Woolridge also told the jury that it was Dias Kadyrbayev,who will be tried at a later date, who took the backback from Jahar's dorm room back to their apartment, and that it was Dias' girlfriend, who will testify under a grant of immunity from prosecution, who told Dias to get rid of it. Woolridge said Dias only told Azamat about getting rid of the backpack after the fact. [More...]
(2 comments, 850 words in story) There's More :: Permalink :: Comments
Dzhokhar Tsarnaev has requested a change of venue to Washington, D.C. The judge has not yet ruled on the motion.
Since Mass. does not have a death penalty, many thought the defense would prefer to have the trial there, notwithstanding the pretrial publicity. But the expert surveys conducted by the defense showed Mass. residents presumed Tsarnaev guilty in greater numbers than residents of other places:
Attorneys said they had enlisted an expert to survey public opinion in four cities: Boston, Springfield, Mass., New York City and Washington. Respondents were asked a series of questions, including whether they believed Tsarnaev was "definitely guilty, probably not guilty or definitely not guilty" of the April 2013 bombings that left three dead and more than 260 wounded.
In Boston, 58% said they believed Tsarnaev was definitely guilty, as did 52% in Springfield and 48% in Manhattan.
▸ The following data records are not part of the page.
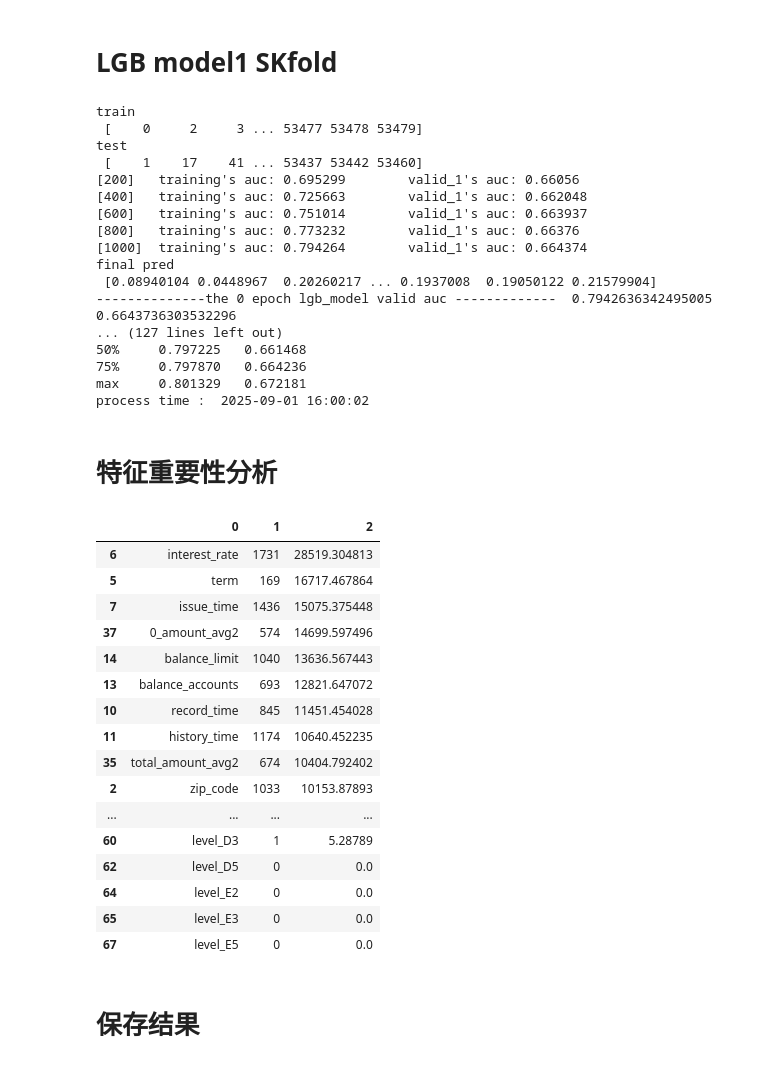
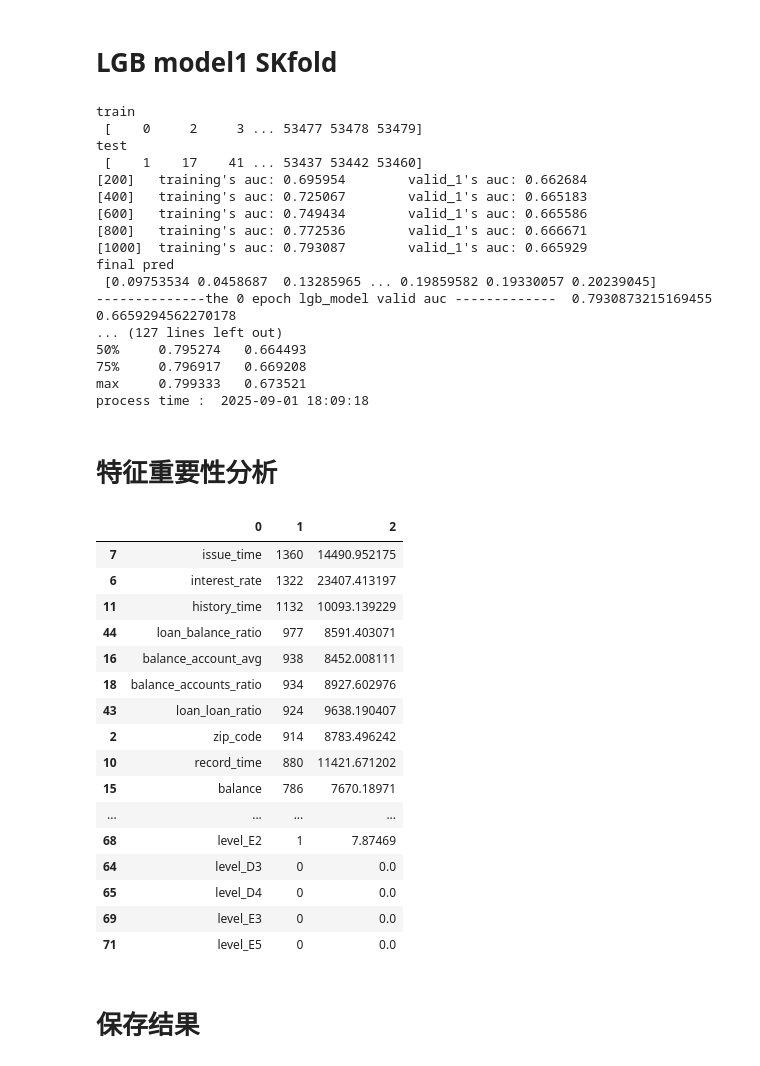
Before and after one commit to ghworld/bank_model_competiton, a Jupyter notebook: data/v25/model_lgb_v25.ipynb, the cells around one changed output. Cells and saved outputs as stored; diff of their text form; code cells hidden in the pictures.

```diff
--- a/data/v25/model_lgb_v25.ipynb
+++ b/data/v25/model_lgb_v25.ipynb
@@ -54,8 +54,8 @@ from sklearn.model_selection import StratifiedKFold
 from imblearn.over_sampling import SMOTE
 
 suffix = os.path.split(os.getcwd())[-1]
-pd.set_option('display.max_columns', 100)
-pd.set_option('display.max_rows', 100)
+pd.set_option('display.max_columns', 500)
+pd.set_option('display.max_rows', 500)
 
 train_dat_path = "train.dat.%s" % suffix
 test_dat_path = "test.dat.%s"  % suffix
@@ -100,22 +134,37 @@ def stat_result(pp_ret):
 # %%
 dummy_fea=['id', 'level']
 
+col_v1_str ='id,title,career,zip_code,residence,loan,term,interest_rate,issue_time,syndicated,installment,record_time,history_time,total_accounts,balance_accounts,balance_limit,balance,level,label,balance_account_avg,loan_term_avg,balance_accounts_ratio,loan_log,balance_account_avg_log,loan_term_avg_log,balance_accounts_ratio_log,interest_rate_log,balance_log,balance_limit_log,balance_accounts_log,zip_province,zip_city,level_hash,level_ord,grade,interest_rate_cut,interest_rate_log_cut,balance_cut,loan_cut,balance_limit_cut,loan_term_avg_cut,balance_account_avg_cut,record_time_year,record_time_month,record_time_week,record_time_year_month,level_default_ratio,interest_rate_default_ratio,term_default_ratio,tx_max_min_days,tx_count,total_amount,1_amount,0_amount,total_amount_avg,1_amount_avg,0_amount_avg,total_amount_avg2,1_amount_avg2,0_amount_avg2,tx_count_avg,tx_tmstp_max,tx_tmstp_min'
+keep_arr = col_v1_str.split(',')
+col_v2_arr = ['loan_loan_ratio', 'loan_balance_ratio']
+keep_arr.extend(col_v2_arr)
+
 # 去掉
-drop_fea = ['tx_time_max', 'tx_time_min', 'level_ord','loan_log',
+# level hash in drop fea
+drop_fea = ['tx_time_max', 'tx_time_min', 'level_hash', 'level_ord','loan_log',
        'balance_account_avg_log', 'loan_term_avg_log',
        'balance_accounts_ratio_log', 'interest_rate_log', 'balance_log',
        'balance_limit_log', 'balance_accounts_log', 'interest_rate_cut',
        'interest_rate_log_cut', 'balance_cut', 'loan_cut', 'balance_limit_cut',
        'loan_term_avg_cut', 'balance_account_avg_cut',
-       'level_deafault_ratio', 'interest_rate_deafault_ratio','term_deafault_ratio',
-        'issue_time', 'month','max_txn_time', 'history_time_s'
+       'level_deafault_ratio', 'interest_rate_deafault_ratio','term_deafault_ratio'
        ]
 
 train_data = pd.read_csv(train_dat_path, engine = 'python');
 test_data  = pd.read_csv(test_dat_path,  engine = 'python');
 print('train_data \n', train_data.shape)
 print('test_data  \n', test_data.shape)
+
+#只保留有效特征
+online_arr = []
+for col_name in  keep_arr :
+    if col_name in train_data.columns :
+        online_arr.append(col_name)
+print('online arr : ', len(online_arr))
+print('online arr : ', online_arr)
+
 train_test_data = pd.concat([train_data, test_data], axis=0, ignore_index = True)
+train_test_data = train_test_data.loc[:,online_arr]
 
 for col_name in drop_fea :
     if col_name in train_test_data.columns:
@@ -246,48 +296,48 @@ train
  [    0     2     3 ... 53477 53478 53479]
 test
  [    1    17    41 ... 53437 53442 53460]
-[200]   training's auc: 0.695299        valid_1's auc: 0.66056
-[400]   training's auc: 0.725663        valid_1's auc: 0.662048
-[600]   training's auc: 0.751014        valid_1's auc: 0.663937
-[800]   training's auc: 0.773232        valid_1's auc: 0.66376
-[1000]  training's auc: 0.794264        valid_1's auc: 0.664374
+[200]   training's auc: 0.695954        valid_1's auc: 0.662684
+[400]   training's auc: 0.725067        valid_1's auc: 0.665183
+[600]   training's auc: 0.749434        valid_1's auc: 0.665586
+[800]   training's auc: 0.772536        valid_1's auc: 0.666671
+[1000]  training's auc: 0.793087        valid_1's auc: 0.665929
 final pred
- [0.08940104 0.0448967  0.20260217 ... 0.1937008  0.19050122 0.21579904]
---------------the 0 epoch lgb_model valid auc -------------  0.7942636342495005 0.6643736303532296
+ [0.09753534 0.0458687  0.13285965 ... 0.19859582 0.19330057 0.20239045]
+--------------the 0 epoch lgb_model valid auc -------------  0.7930873215169455 0.6659294562270178
 ... (127 lines left out)
-50%     0.797225   0.661468
-75%     0.797870   0.664236
-max     0.801329   0.672181
-process time :  2025-09-01 16:00:02
+50%     0.795274   0.664493
+75%     0.796917   0.669208
+max     0.799333   0.673521
+process time :  2025-09-01 18:09:18
 # %% [markdown]
 # 特征重要性分析
 # %%
 #
 idx = 1
 df_imp = pd.DataFrame([models[idx].feature_name(), models[idx].feature_importance(), models[idx].feature_importance(importance_type='gain')]).T
-df_imp.sort_values(by=2, ascending=False)
+df_imp.sort_values(by=1, ascending=False)
 
 # 重训模型
 # df_imp = pd.DataFrame([lgb_lgb_clf.feature_name(), lgb_lgb_clf.feature_importance(), lgb_lgb_clf.feature_importance(importance_type='gain')]).T
 # df_imp.sort_values(by=2,ascending=False)
 # %% [output]
 |  | 0 | 1 | 2 |
-| 6 | interest_rate | 1731 | 28519.304813 |
-| 5 | term | 169 | 16717.467864 |
-| 7 | issue_time | 1436 | 15075.375448 |
-| 37 | 0_amount_avg2 | 574 | 14699.597496 |
-| 14 | balance_limit | 1040 | 13636.567443 |
-| 13 | balance_accounts | 693 | 12821.647072 |
-| 10 | record_time | 845 | 11451.454028 |
-| 11 | history_time | 1174 | 10640.452235 |
-| 35 | total_amount_avg2 | 674 | 10404.792402 |
-| 2 | zip_code | 1033 | 10153.87893 |
+| 7 | issue_time | 1360 | 14490.952175 |
+| 6 | interest_rate | 1322 | 23407.413197 |
+| 11 | history_time | 1132 | 10093.139229 |
+| 44 | loan_balance_ratio | 977 | 8591.403071 |
+| 16 | balance_account_avg | 938 | 8452.008111 |
+| 18 | balance_accounts_ratio | 934 | 8927.602976 |
+| 43 | loan_loan_ratio | 924 | 9638.190407 |
+| 2 | zip_code | 914 | 8783.496242 |
+| 10 | record_time | 880 | 11421.671202 |
+| 15 | balance | 786 | 7670.18971 |
 | ... | ... | ... | ... |
-| 60 | level_D3 | 1 | 5.28789 |
-| 62 | level_D5 | 0 | 0.0 |
-| 64 | level_E2 | 0 | 0.0 |
-| 65 | level_E3 | 0 | 0.0 |
-| 67 | level_E5 | 0 | 0.0 |
+| 68 | level_E2 | 1 | 7.87469 |
+| 64 | level_D3 | 0 | 0.0 |
+| 65 | level_D4 | 0 | 0.0 |
+| 69 | level_E3 | 0 | 0.0 |
+| 71 | level_E5 | 0 | 0.0 |
 # %% [markdown]
 # 保存结果
 # %%
```
Also changed, not shown: parts of 14 cells of this notebook, 20 other files.
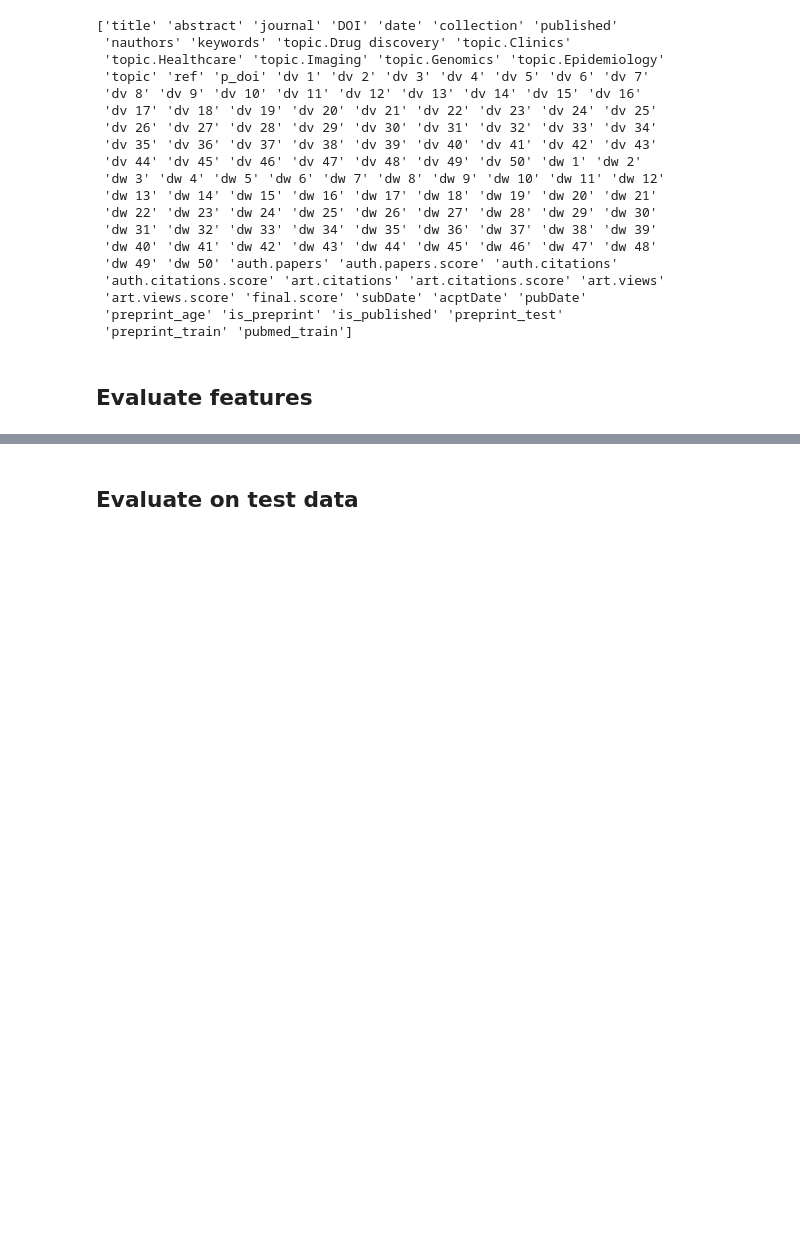
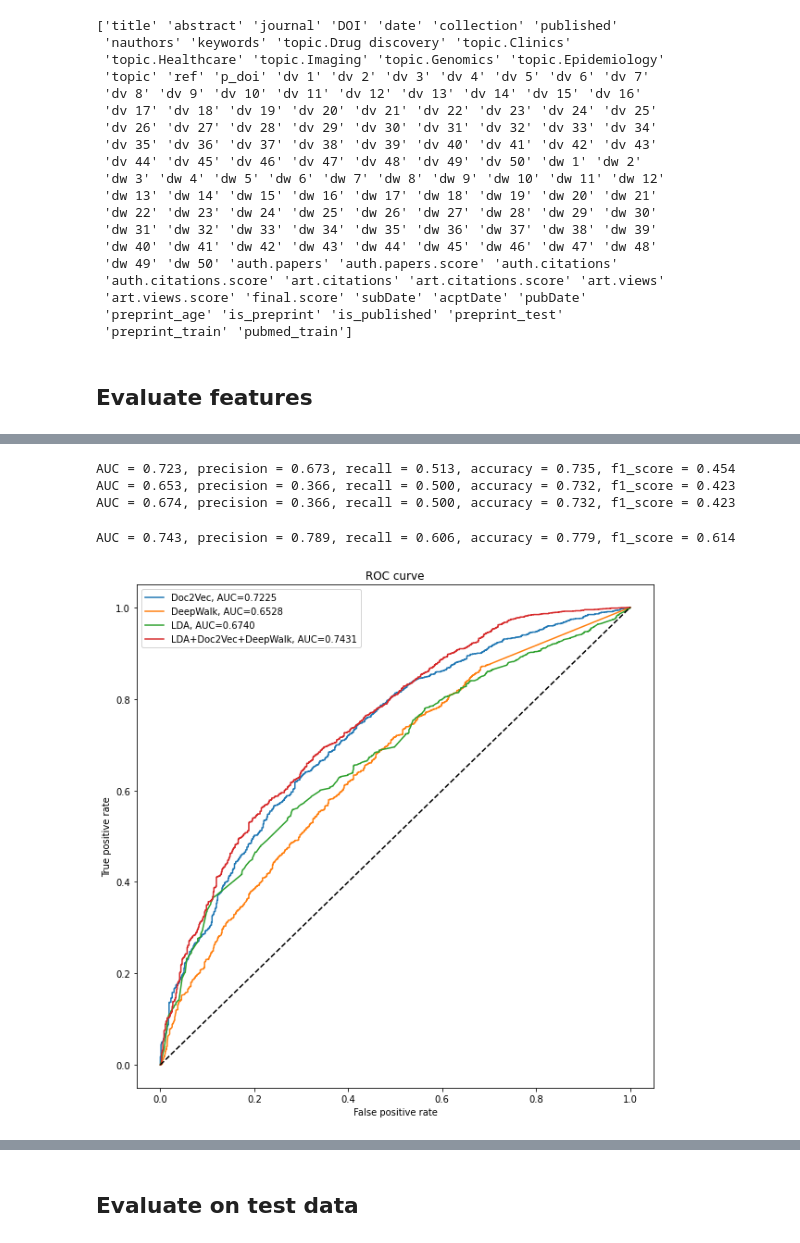
Before and after one commit to SFB-KAUST/covid-review, a Jupyter notebook: 3.Feature_selection.ipynb, the cells around one changed output, grey strips where cells are left out. Cells and saved outputs as stored; diff of their text form; code cells hidden in the pictures; blank space fills up the shorter version.

Commit message:
update to predict preprints published in last 90 days

```diff
--- a/3.Feature_selection.ipynb
+++ b/3.Feature_selection.ipynb
@@ -135,3 +134,27 @@ XGBRegressor(alpha=10, base_score=0.5, booster='gbtree', colsample_bylevel=1,
              n_estimators=10, n_jobs=64, num_parallel_tree=1, random_state=0,
              reg_alpha=10, reg_lambda=1, scale_pos_weight=1, subsample=1,
              tree_method='exact', validate_parameters=1, verbosity=None)
+# %%
+def draw_ROC_figure(fprs, tprs, f_names, aucs):
+    plt.figure()
+    plt.rcParams['figure.figsize'] = [10, 10]
+
+    for i in range(len(f_names)):
+        plt.plot(fprs[i], tprs[i], label= f_names[i] +', AUC={:.4f}'.format(aucs[i]))
+
+    plt.plot([0, 1], [0, 1], 'k--')
+    plt.xlabel('False positive rate')
+    plt.ylabel('True positive rate')
+    plt.title('ROC curve')
+    plt.legend(loc='best')
+    fig1 = plt.gcf()
+    plt.draw()
+# %%
+from sklearn.metrics import average_precision_score
+
+xg_reg = XGBoost_Modeling(F_new) # Best result
+X_test['pub_prob'] = xg_reg.predict(X_test[F_new])
+
+average_precision = average_precision_score(y_test, X_test.pub_prob)
+
+print('Average precision-recall score: {0:0.2f}'.format(average_precision))
@@ -137,0 +169,23 @@ XGBRegressor(alpha=10, base_score=0.5, booster='gbtree', colsample_bylevel=1,
+# %%
+f_names = ['LDA+Doc2Vec+DeepWalk']
+fprs, tprs, aucs = [], [], []
+f_names = ['Doc2Vec', 'DeepWalk', 'LDA', 'LDA+Doc2Vec+DeepWalk']
+f_combs = [F_Doc2Vec, F_DeepWalk, F_LDA,  F_Doc2Vec + F_DeepWalk + F_LDA]
+
+for i in range(len(f_names)):
+    xg_reg = XGBoost_Modeling(f_combs[i]) # Best result
+    pub_prob = xg_reg.predict(X_test[f_combs[i]])
+
+    fpr, tpr, _ = roc_curve(y_test, pub_prob)
+    auc_s = auc(fpr, tpr)
+    fprs.append(fpr)
+    tprs.append(tpr)
+    aucs.append(auc_s)
+
+draw_ROC_figure(fprs, tprs, f_names, aucs)
+# %% [output]
+AUC = 0.723, precision = 0.673, recall = 0.513, accuracy = 0.735, f1_score = 0.454
+AUC = 0.653, precision = 0.366, recall = 0.500, accuracy = 0.732, f1_score = 0.423
+AUC = 0.674, precision = 0.366, recall = 0.500, accuracy = 0.732, f1_score = 0.423
+AUC = 0.743, precision = 0.789, recall = 0.606, accuracy = 0.779, f1_score = 0.614
+[figure, added]
```
Also changed, not shown: parts of 16 cells of this notebook, 2 other files.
Only 37% in Washington said the same.
(2 comments, 1872 words in story) There's More :: Permalink :: Comments
The federal judge in the Dzhokhar Tsarnaev case has denied the Government's request to include "betrayal of the U.S." as an aggravating factor in the penalty phase of his trial, calling the attempt "highly inappropriate."
Federal prosecutors have argued, in part, that Tsarnaev, now 20, deserves the death penalty because he betrayed his allegiance to the country that granted him asylum and, later, citizenship.
The defense countered with:
"(I)n not one of the 492 cases before Mr. Tsarnaev's has the government cited the fact of a defendant's American citizenship, the way he became a citizen, any aspect of his immigration history, or his enjoyment of the freedoms of an American citizen as a reason to sentence him to death,"
The Judge ruled it was "highly inappropriate" for prosecutors to draw a distinction between a "naturalized" and "natural-born" U.S. citizen.[More...]
(1 comment, 208 words in story) There's More :: Permalink :: Comments
|Next 15 >>|